Stepping Stones participants Grassroots Soccer – Phillippi, Cape Town
A group of women in the informal settlement of Phillippi, Cape Town, lived as neighbours but didn’t even know each other’s names. They all went about their daily routines, ignorant of the struggles they shared, until they were brought together in the Woza Asibonisane! Stepping Stones sessions. Nomabhele Mncwengi is one of these women. She has lived in Siyahlala, an informal settlement in Phillipi, for 15 years. She attended Stepping Stones and Parents’ Workshops after a friend invited her. “I decided to attend because I wanted to understand more about HIV. I knew about it but I didn’t understand it properly or know how I could protect myself. I also learned about gender-based violence and the steps to take to protect myself from an abusive partner.” Through listening to other people’s stories, Nomabhele realised that many people were carrying a lot of pain that often showed itself in outbursts of rage because they have not found a way to deal with it. Her husband was one of those people. “My husband had lost both his parents. It affected him and I could see him shutting down or getting angry for no reason. There are many women who are being abused around here and there are men who do very wrong things because of the anger that they are hiding inside.

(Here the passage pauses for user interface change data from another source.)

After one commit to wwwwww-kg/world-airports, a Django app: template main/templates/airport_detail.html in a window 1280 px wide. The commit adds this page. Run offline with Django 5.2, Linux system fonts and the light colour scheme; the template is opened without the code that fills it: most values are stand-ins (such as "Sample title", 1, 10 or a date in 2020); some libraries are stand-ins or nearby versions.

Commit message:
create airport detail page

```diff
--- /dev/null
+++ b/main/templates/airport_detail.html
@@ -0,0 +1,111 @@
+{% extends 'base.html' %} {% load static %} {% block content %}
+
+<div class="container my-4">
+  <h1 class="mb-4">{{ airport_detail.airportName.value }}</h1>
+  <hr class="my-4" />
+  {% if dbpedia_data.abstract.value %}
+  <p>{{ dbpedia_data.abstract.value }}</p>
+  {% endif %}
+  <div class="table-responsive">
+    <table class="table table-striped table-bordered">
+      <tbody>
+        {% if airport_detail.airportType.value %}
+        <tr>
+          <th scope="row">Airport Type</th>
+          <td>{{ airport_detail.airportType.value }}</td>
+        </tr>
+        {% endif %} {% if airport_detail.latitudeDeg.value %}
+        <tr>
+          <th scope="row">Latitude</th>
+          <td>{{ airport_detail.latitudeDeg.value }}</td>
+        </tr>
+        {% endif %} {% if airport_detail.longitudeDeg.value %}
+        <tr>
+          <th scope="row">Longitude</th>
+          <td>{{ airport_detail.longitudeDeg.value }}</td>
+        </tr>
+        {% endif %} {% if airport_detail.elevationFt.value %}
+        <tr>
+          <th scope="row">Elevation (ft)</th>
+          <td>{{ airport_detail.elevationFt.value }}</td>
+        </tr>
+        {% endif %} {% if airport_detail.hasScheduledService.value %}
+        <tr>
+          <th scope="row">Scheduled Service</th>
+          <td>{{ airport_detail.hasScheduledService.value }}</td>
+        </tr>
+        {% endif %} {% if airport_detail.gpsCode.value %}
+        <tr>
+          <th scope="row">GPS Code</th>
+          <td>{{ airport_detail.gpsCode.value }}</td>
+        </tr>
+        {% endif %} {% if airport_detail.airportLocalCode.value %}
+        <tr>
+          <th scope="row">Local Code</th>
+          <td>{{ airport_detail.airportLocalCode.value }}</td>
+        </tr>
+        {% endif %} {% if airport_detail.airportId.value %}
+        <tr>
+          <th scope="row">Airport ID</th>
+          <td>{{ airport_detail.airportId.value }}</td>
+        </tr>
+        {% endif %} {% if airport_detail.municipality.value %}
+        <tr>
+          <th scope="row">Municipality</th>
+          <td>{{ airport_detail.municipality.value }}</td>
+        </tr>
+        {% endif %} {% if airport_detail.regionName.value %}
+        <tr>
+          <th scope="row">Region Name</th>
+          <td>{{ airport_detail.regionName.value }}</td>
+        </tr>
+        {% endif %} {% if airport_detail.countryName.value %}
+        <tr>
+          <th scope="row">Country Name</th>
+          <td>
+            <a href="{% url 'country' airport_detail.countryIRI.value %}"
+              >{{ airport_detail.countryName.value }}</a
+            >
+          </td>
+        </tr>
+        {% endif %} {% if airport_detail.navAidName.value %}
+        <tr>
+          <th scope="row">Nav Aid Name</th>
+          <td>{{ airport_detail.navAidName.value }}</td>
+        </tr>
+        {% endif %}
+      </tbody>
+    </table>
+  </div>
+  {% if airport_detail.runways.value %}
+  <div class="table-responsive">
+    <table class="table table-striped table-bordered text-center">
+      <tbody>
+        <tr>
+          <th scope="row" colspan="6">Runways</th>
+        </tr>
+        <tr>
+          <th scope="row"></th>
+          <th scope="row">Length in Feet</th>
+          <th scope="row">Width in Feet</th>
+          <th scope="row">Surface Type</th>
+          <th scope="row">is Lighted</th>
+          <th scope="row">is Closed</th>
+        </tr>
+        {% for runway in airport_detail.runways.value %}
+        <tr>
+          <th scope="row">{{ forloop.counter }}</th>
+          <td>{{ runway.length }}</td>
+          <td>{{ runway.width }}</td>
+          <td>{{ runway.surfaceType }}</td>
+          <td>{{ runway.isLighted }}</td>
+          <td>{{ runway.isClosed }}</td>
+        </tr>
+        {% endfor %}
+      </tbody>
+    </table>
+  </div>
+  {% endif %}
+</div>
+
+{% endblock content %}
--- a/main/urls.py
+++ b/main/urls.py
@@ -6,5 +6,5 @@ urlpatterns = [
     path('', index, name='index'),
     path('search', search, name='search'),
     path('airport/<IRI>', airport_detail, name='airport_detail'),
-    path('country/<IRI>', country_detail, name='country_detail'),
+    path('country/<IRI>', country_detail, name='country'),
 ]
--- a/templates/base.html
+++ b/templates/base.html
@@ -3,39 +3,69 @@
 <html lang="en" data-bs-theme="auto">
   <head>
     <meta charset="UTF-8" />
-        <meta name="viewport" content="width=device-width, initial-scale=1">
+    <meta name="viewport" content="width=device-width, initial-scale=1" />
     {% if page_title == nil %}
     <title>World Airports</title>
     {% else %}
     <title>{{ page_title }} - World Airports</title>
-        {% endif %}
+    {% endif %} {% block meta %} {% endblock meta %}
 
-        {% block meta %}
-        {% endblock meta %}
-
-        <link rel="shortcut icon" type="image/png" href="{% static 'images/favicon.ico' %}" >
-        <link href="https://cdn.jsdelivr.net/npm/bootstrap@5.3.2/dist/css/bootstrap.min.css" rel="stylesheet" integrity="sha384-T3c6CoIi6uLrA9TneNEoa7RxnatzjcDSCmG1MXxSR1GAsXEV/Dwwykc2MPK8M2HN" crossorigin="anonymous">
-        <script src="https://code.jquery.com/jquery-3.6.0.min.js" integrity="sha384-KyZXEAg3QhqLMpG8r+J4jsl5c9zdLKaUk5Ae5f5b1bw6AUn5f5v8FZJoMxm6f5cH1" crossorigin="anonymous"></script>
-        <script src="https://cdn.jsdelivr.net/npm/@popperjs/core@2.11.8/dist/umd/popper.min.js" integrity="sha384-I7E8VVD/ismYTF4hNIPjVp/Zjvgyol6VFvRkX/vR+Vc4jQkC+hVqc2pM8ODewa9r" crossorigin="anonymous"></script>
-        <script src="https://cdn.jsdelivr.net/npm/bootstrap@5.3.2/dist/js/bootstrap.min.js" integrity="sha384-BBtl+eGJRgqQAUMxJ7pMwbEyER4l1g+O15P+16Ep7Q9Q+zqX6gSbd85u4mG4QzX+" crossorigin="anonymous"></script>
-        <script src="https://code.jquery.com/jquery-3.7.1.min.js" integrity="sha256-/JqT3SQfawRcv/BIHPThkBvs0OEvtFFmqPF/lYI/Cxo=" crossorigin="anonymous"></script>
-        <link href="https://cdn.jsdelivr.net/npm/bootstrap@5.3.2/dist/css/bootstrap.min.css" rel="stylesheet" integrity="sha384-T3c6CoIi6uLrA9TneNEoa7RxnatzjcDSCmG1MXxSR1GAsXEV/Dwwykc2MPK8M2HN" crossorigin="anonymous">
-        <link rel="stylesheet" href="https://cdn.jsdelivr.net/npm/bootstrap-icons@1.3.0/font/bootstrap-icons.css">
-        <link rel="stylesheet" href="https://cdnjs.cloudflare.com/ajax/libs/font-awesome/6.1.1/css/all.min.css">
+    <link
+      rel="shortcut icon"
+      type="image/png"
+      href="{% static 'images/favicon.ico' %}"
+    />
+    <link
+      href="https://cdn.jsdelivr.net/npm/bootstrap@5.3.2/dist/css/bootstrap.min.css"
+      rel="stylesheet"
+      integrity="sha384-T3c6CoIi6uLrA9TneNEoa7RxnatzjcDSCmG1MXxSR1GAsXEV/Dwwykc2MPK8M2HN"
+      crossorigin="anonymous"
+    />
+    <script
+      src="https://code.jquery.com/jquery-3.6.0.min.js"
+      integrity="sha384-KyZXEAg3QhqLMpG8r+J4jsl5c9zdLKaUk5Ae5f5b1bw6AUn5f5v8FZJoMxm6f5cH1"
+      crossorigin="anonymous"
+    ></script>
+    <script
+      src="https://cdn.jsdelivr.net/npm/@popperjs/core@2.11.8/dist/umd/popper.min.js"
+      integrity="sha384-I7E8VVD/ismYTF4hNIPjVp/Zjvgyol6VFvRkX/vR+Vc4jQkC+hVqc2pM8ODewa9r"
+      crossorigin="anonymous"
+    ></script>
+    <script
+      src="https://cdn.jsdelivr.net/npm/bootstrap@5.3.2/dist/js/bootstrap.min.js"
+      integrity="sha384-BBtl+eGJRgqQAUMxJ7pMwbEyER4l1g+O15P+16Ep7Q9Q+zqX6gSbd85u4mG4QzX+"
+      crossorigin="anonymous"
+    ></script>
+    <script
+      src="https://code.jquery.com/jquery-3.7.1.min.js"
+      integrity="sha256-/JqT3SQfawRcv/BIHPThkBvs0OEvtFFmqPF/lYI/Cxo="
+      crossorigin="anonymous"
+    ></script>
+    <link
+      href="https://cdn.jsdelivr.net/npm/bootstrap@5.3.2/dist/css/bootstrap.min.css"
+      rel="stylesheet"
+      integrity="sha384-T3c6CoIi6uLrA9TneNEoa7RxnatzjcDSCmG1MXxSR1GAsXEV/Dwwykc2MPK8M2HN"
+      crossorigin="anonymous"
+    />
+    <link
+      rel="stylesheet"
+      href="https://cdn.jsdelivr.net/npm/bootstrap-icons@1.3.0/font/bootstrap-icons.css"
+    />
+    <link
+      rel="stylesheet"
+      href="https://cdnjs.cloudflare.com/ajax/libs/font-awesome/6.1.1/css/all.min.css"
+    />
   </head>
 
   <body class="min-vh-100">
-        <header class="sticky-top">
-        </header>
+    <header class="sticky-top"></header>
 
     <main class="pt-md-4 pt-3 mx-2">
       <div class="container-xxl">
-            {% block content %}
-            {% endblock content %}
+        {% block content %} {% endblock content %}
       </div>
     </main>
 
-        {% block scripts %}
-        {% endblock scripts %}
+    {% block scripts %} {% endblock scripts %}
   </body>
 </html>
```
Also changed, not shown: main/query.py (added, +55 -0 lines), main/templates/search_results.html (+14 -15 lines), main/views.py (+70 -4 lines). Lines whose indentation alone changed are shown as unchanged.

” It is through discussing their lives and the violence they’ve experienced in the Stepping Stones sessions that the women of Phillippi decided to look out for each other.
Through the support she received from the facilitator and the other participants, Nomabhele decided to confront her husband about his situation. She managed to persuade him to talk about the pain of losing his mother. They started attending counselling sessions together, his temper changed and there was peace in her home. “I feel like I have found a new group of sisters. We didn’t know each other but now we do. There is a bond that has been created among all of us. Sometimes, if you don’t have food to eat, we come together and find ways to help out. We also pray for each other,” says Nomabhele. For other participants in the same group, the journey to dealing with gender-based violence was a rough one. Vathiswa Ndahra says she didn’t know who to turn to, or where to go when her husband would come back home and start swearing and hitting her and their children. “I was scared of reporting him to the police because he supports me financially as I am unemployed,” says Vathiswa. “But after attending Stepping Stones sessions I decided that my life is valuable. I went to the court and got a protection order. The police have also come to talk to him and he has changed his ways because he is scared of going to prison. I learned to stand up for myself. I am grateful to Woza Asibonisane! for coming into our community. Positive things and good programmes of this kind don’t usually come here.” It is through discussing their lives and the violence they’ve experienced in the Stepping Stones sessions that the women of Phillippi decided to look out for each other. If they hear a commotion and one of them is being attacked, they have whistles that they blow. They come to each other’s rescue as a group. They also have created a Whatsapp group to keep in touch with each other and to respond immediately if any on them is faced with a problem. The Woza Asibonisane! programmes have given the women a sense of purpose. They all describe looking forward to the sessions. Since they completed the programme they continued to meet regularly at each other’s homes. And despite coming from different religious and cultural backgrounds, they have found common ground in Woza Asibonisane! “We formed a bond that can never be broken. When we come together, we don’t go back